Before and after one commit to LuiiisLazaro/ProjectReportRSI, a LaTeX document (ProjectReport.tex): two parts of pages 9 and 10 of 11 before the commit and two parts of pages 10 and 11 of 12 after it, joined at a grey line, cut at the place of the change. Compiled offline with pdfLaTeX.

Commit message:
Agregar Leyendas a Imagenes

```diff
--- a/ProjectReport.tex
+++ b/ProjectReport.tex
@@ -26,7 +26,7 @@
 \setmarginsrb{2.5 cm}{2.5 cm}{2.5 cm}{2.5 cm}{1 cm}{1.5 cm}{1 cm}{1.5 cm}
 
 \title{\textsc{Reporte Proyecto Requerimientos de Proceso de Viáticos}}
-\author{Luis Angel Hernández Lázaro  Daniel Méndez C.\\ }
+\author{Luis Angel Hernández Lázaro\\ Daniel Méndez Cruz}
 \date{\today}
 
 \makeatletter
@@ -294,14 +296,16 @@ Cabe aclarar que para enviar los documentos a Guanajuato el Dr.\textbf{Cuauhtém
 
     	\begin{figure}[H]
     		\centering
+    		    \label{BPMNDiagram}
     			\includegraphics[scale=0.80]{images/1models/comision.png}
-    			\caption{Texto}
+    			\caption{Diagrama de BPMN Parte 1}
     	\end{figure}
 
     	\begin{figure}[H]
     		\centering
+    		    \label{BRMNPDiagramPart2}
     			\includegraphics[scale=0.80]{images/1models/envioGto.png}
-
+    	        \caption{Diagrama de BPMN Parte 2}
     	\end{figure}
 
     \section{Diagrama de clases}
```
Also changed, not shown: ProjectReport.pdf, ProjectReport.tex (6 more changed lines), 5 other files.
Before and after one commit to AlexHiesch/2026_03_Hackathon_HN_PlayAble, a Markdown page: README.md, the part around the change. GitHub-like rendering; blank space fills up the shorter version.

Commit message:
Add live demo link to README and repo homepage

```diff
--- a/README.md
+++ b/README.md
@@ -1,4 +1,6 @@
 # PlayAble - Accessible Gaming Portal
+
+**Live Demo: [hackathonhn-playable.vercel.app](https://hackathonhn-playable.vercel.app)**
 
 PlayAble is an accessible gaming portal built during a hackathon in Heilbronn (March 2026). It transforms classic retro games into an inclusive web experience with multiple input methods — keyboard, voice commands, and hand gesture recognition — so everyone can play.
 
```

§ **The problem**: Print the entries again so that each one matches exactly.

§ **Task output**:
Before and after one commit to LuiiisLazaro/ProjectReportRSI, a LaTeX document (ProjectReport.tex): two parts of pages 9 and 10 of 11 before the commit and two parts of pages 10 and 11 of 12 after it, joined at a grey line, cut at the place of the change. Compiled offline with pdfLaTeX.

Commit message:
Agregar Leyendas a Imagenes

```diff
--- a/ProjectReport.tex
+++ b/ProjectReport.tex
@@ -26,7 +26,7 @@
 \setmarginsrb{2.5 cm}{2.5 cm}{2.5 cm}{2.5 cm}{1 cm}{1.5 cm}{1 cm}{1.5 cm}
 
 \title{\textsc{Reporte Proyecto Requerimientos de Proceso de Viáticos}}
-\author{Luis Angel Hernández Lázaro  Daniel Méndez C.\\ }
+\author{Luis Angel Hernández Lázaro\\ Daniel Méndez Cruz}
 \date{\today}
 
 \makeatletter
@@ -294,14 +296,16 @@ Cabe aclarar que para enviar los documentos a Guanajuato el Dr.\textbf{Cuauhtém
 
     	\begin{figure}[H]
     		\centering
+    		    \label{BPMNDiagram}
     			\includegraphics[scale=0.80]{images/1models/comision.png}
-    			\caption{Texto}
+    			\caption{Diagrama de BPMN Parte 1}
     	\end{figure}
 
     	\begin{figure}[H]
     		\centering
+    		    \label{BRMNPDiagramPart2}
     			\includegraphics[scale=0.80]{images/1models/envioGto.png}
-
+    	        \caption{Diagrama de BPMN Parte 2}
     	\end{figure}
 
     \section{Diagrama de clases}
```
Also changed, not shown: ProjectReport.pdf, ProjectReport.tex (6 more changed lines), 5 other files.
Before and after one commit to AlexHiesch/2026_03_Hackathon_HN_PlayAble, a Markdown page: README.md, the part around the change. GitHub-like rendering; blank space fills up the shorter version.

Commit message:
Add live demo link to README and repo homepage

```diff
--- a/README.md
+++ b/README.md
@@ -1,4 +1,6 @@
 # PlayAble - Accessible Gaming Portal
+
+**Live Demo: [hackathonhn-playable.vercel.app](https://hackathonhn-playable.vercel.app)**
 
 PlayAble is an accessible gaming portal built during a hackathon in Heilbronn (March 2026). It transforms classic retro games into an inclusive web experience with multiple input methods — keyboard, voice commands, and hand gesture recognition — so everyone can play.
 
```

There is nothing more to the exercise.